Monday, July 26, 2010

Ask yourself one question: Is it Important?

Freedom (choices) is one of our basic needs. Changing from a teacher controlled classroom to one where students are given more freedom is difficult for many teachers. In fact, I think it is in our “teacher DNA” to control everything in our class. Why? For many, that’s how we experienced school. My teachers controlled everything and I assumed that is how I was supposed to teach. Indeed, the biggest obstacle to school change is our memories.

When I learned about William Glasser's Control Theory about basic needs three years ago from Diane Gossen and Joel Shimoji, I discovered that a classroom could look and feel different. I learned that if I could meet the basic needs of students, I would have a happier class. Indeed, a happier class leads to more learning.

Meeting the basic needs of students, however, meant I would have to abandon the “total control” mindset. One of the things I would have to do was meet the freedom need of my students. It was not as easy as I thought. So, how did I begin the transition to a more student centred class? Diane Gossen recommended I ask myself one simple question: Is it important?

What does “Is it important” mean? If a student asked me a question, for example, if he or she can sit on the floor to complete a project, the old me would have said, "no." I used to think that the only place for students was in his or her chair. Now I ask, "Is it important if the student does not sit at his or her chair?" Of course not. Another student may ask, "May I listen to my ipod?" My immediate reply before would have been, "No!" Now I just say, "yes, if you are working alone and we can't hear your music.

There are instances, however, when it IS important to you. For example, if not eating in class is important to you, then you will say no if a student asks to eat. Moreover, listening to ipods in class may be something that you just won’t accept. I think about it this way: If a request is made that interferes with the learning of others, that student has to think of a different way to meet the freedom need.

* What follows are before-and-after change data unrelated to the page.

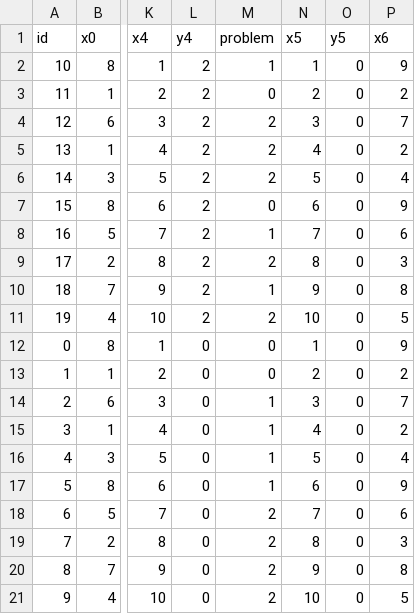
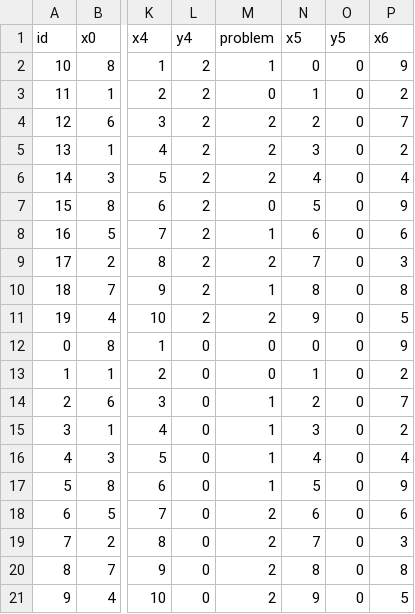
Before and after one commit to kawilliams/bias-visualizations, a CSV file: data/mobile-dot-data.csv, drawn as a sheet; only a part is shown, gaps mark what is left out; the diff names each change by its address in the sheet, - before the commit and + after, or states it on an @@ line.

```diff
--- a/data/mobile-dot-data.csv
+++ b/data/mobile-dot-data.csv
-N2 (x5): 1
+N2 (x5): 0
-N3 (x5): 2
+N3 (x5): 1
-N4 (x5): 3
+N4 (x5): 2
-N5 (x5): 4
+N5 (x5): 3
-N6 (x5): 5
+N6 (x5): 4
-N7 (x5): 6
+N7 (x5): 5
-N8 (x5): 7
+N8 (x5): 6
-N9 (x5): 8
+N9 (x5): 7
-N10 (x5): 9
+N10 (x5): 8
-N11 (x5): 10
+N11 (x5): 9
-N12 (x5): 1
+N12 (x5): 0
-N13 (x5): 2
+N13 (x5): 1
-N14 (x5): 3
+N14 (x5): 2
-N15 (x5): 4
+N15 (x5): 3
-N16 (x5): 5
+N16 (x5): 4
-N17 (x5): 6
+N17 (x5): 5
-N18 (x5): 7
+N18 (x5): 6
-N19 (x5): 8
+N19 (x5): 7
-N20 (x5): 9
+N20 (x5): 8
-N21 (x5): 10
+N21 (x5): 9
```
Also changed, not shown: 1 other file.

A teacher receives many requests from students. Each time you get a question ask yourself, is it important? This simple question is the first step to transition from a teacher controlled environment to one with more freedom for students. Indeed, challenge your memories all the way to a happy class where students can flourish.


  1. Great post on a very thoughtful topic. I had to ask myself that question last year and was thrilled at the result I got. It is almost like taking a deep breathe and just relaxing the whole year. Often, when I did get upset over something, I realized it was irrelevant to the lesson or the goal of the day. This post served as a great reminder to continue this way of teaching, thanks!

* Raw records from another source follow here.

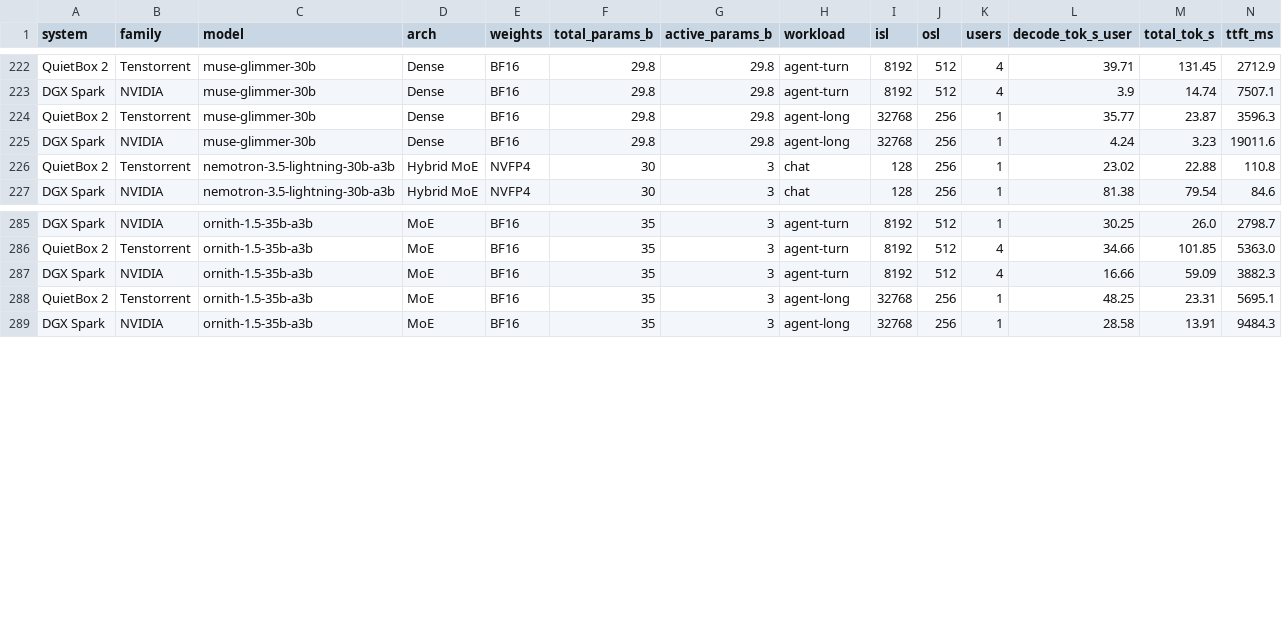
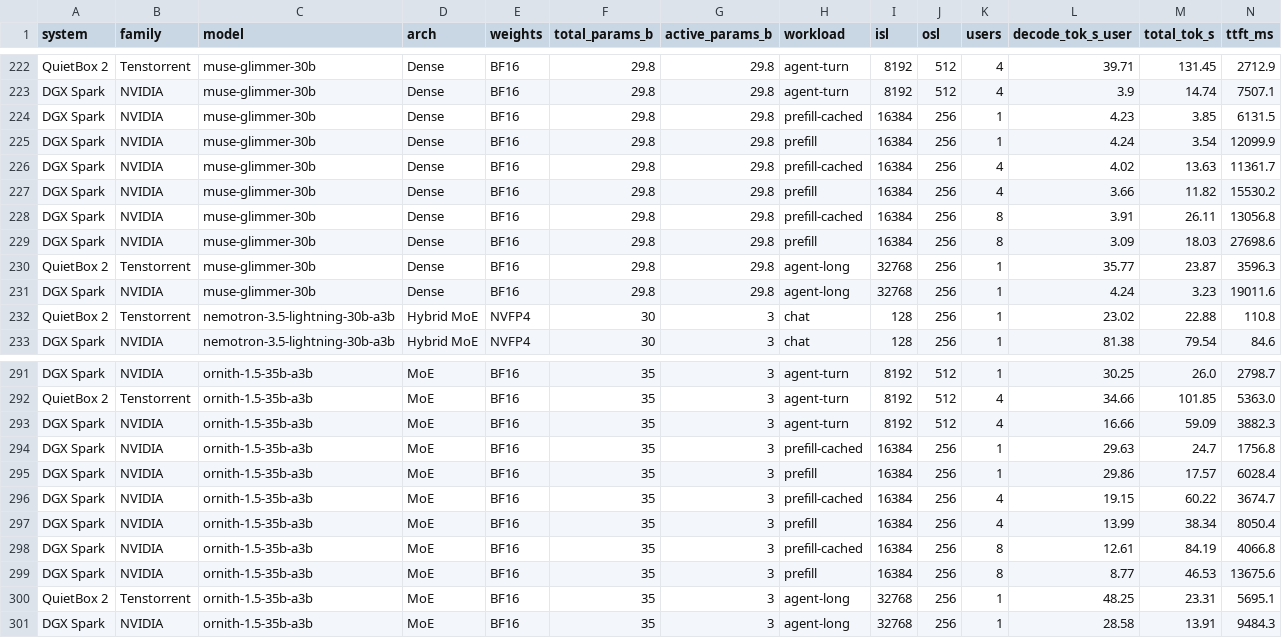
Before and after one commit to rothgar/qb2-vs-spark, a CSV file: docs/results.csv, drawn as a sheet; only a part is shown, gaps mark what is left out; rows hold the shown columns only; the diff names each change by its address in the sheet, - before the commit and + after, or states it on an @@ line.

```diff
--- a/docs/results.csv
+++ b/docs/results.csv
+row 224: DGX Spark | NVIDIA | muse-glimmer-30b | Dense | BF16 | 29.8 | 29.8 | prefill-cached | 16384 | 256 | 1 | 4.23 | 3.85 | 6131.5
+row 225: DGX Spark | NVIDIA | muse-glimmer-30b | Dense | BF16 | 29.8 | 29.8 | prefill | 16384 | 256 | 1 | 4.24 | 3.54 | 12099.9
+row 226: DGX Spark | NVIDIA | muse-glimmer-30b | Dense | BF16 | 29.8 | 29.8 | prefill-cached | 16384 | 256 | 4 | 4.02 | 13.63 | 11361.7
+row 227: DGX Spark | NVIDIA | muse-glimmer-30b | Dense | BF16 | 29.8 | 29.8 | prefill | 16384 | 256 | 4 | 3.66 | 11.82 | 15530.2
+row 228: DGX Spark | NVIDIA | muse-glimmer-30b | Dense | BF16 | 29.8 | 29.8 | prefill-cached | 16384 | 256 | 8 | 3.91 | 26.11 | 13056.8
+row 229: DGX Spark | NVIDIA | muse-glimmer-30b | Dense | BF16 | 29.8 | 29.8 | prefill | 16384 | 256 | 8 | 3.09 | 18.03 | 27698.6
+row 294: DGX Spark | NVIDIA | ornith-1.5-35b-a3b | MoE | BF16 | 35 | 3 | prefill-cached | 16384 | 256 | 1 | 29.63 | 24.7 | 1756.8
+row 295: DGX Spark | NVIDIA | ornith-1.5-35b-a3b | MoE | BF16 | 35 | 3 | prefill | 16384 | 256 | 1 | 29.86 | 17.57 | 6028.4
+row 296: DGX Spark | NVIDIA | ornith-1.5-35b-a3b | MoE | BF16 | 35 | 3 | prefill-cached | 16384 | 256 | 4 | 19.15 | 60.22 | 3674.7
+row 297: DGX Spark | NVIDIA | ornith-1.5-35b-a3b | MoE | BF16 | 35 | 3 | prefill | 16384 | 256 | 4 | 13.99 | 38.34 | 8050.4
+row 298: DGX Spark | NVIDIA | ornith-1.5-35b-a3b | MoE | BF16 | 35 | 3 | prefill-cached | 16384 | 256 | 8 | 12.61 | 84.19 | 4066.8
+row 299: DGX Spark | NVIDIA | ornith-1.5-35b-a3b | MoE | BF16 | 35 | 3 | prefill | 16384 | 256 | 8 | 8.77 | 46.53 | 13675.6
```
Also changed, not shown: 18 other files.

  2. Thank you for your comments, Mrs. Ripp. Taking the deep breathe does matter. We do not have to control everything.It is easier to let it go if it is irrelevant.

  3. Thanks for the post. Teaching effectively does mean that you choose your battles. What does it matter if we win the battle but lose the war? Great Post!

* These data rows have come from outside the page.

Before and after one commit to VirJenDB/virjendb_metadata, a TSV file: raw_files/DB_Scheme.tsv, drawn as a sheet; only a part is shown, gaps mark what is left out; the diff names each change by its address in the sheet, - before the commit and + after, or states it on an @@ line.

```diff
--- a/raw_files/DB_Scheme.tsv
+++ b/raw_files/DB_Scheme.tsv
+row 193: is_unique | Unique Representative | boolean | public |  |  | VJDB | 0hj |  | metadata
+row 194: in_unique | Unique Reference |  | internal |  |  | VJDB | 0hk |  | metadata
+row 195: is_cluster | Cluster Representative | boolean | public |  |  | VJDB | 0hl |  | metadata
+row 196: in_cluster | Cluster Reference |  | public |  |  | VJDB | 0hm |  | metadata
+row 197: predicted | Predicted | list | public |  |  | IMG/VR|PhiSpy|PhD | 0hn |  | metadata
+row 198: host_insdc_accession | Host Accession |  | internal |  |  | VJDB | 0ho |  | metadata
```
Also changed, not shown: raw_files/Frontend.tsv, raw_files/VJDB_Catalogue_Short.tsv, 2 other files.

  4. Agree! If a students is hungry, I let them have something to eat :) I've found that the more I relinquish control, the more I respect students as individual human beings, the more I let go of the stuff that's not important described above, the more they take responsibility for their own learning.

  5. Whatedsaid, I could not have said it better.Thanks for the comment.

  6. It took me a long time to think along the lines of this blog because I kept reacting to questions rather than thinking about the requests- and the reactions usually came out of fear that I would not be "in control" of my classroom. What ended up happening was that I got an evironment where the work was exactly what I expected and everything was beige.

    When I decided to let the kids have a little more freedom, I found that some abused the privilege but not many- and a brief discussion with the "offender" cleared things up. The unexpected thing was I had to loosen up my rubrics, because as the kids got more freedom in class, they got more thinking freedom as well. I started getting more creative work that was actually off the narrow chart that my rubrics described. This blog post describes one such experience with my 6th graders:

  7. rsu2teachertech, thank you so much for sharing your experience with me. I really enjoyed reading the link that you posted to your blog.

    It is so difficult to get away from the mindset that teaching should be the way we were taught. Moreover, students have a difficult job thinking creatively because they were never given the opportunity. When they are finally given the chance to be creative it is something they must learn to do. Thanks again for the comment.

  8. I think the relinquishing of "control" is something that challenges some teachers, but how many things do we impose on our kids just because we can? Does it matter where they're sitting if they're working? I'm not bothered about that unless their choice is interfering with the learning, and Ii do have a few that are just nor great sitting together. But they acknowledge that themselves and usually make their own decisions about that.

    Why would you stop a child from getting a drink or going to the toilet?

    I think you've hit the nail in the head - we should ask ourselves why more and see what liberation that may give us.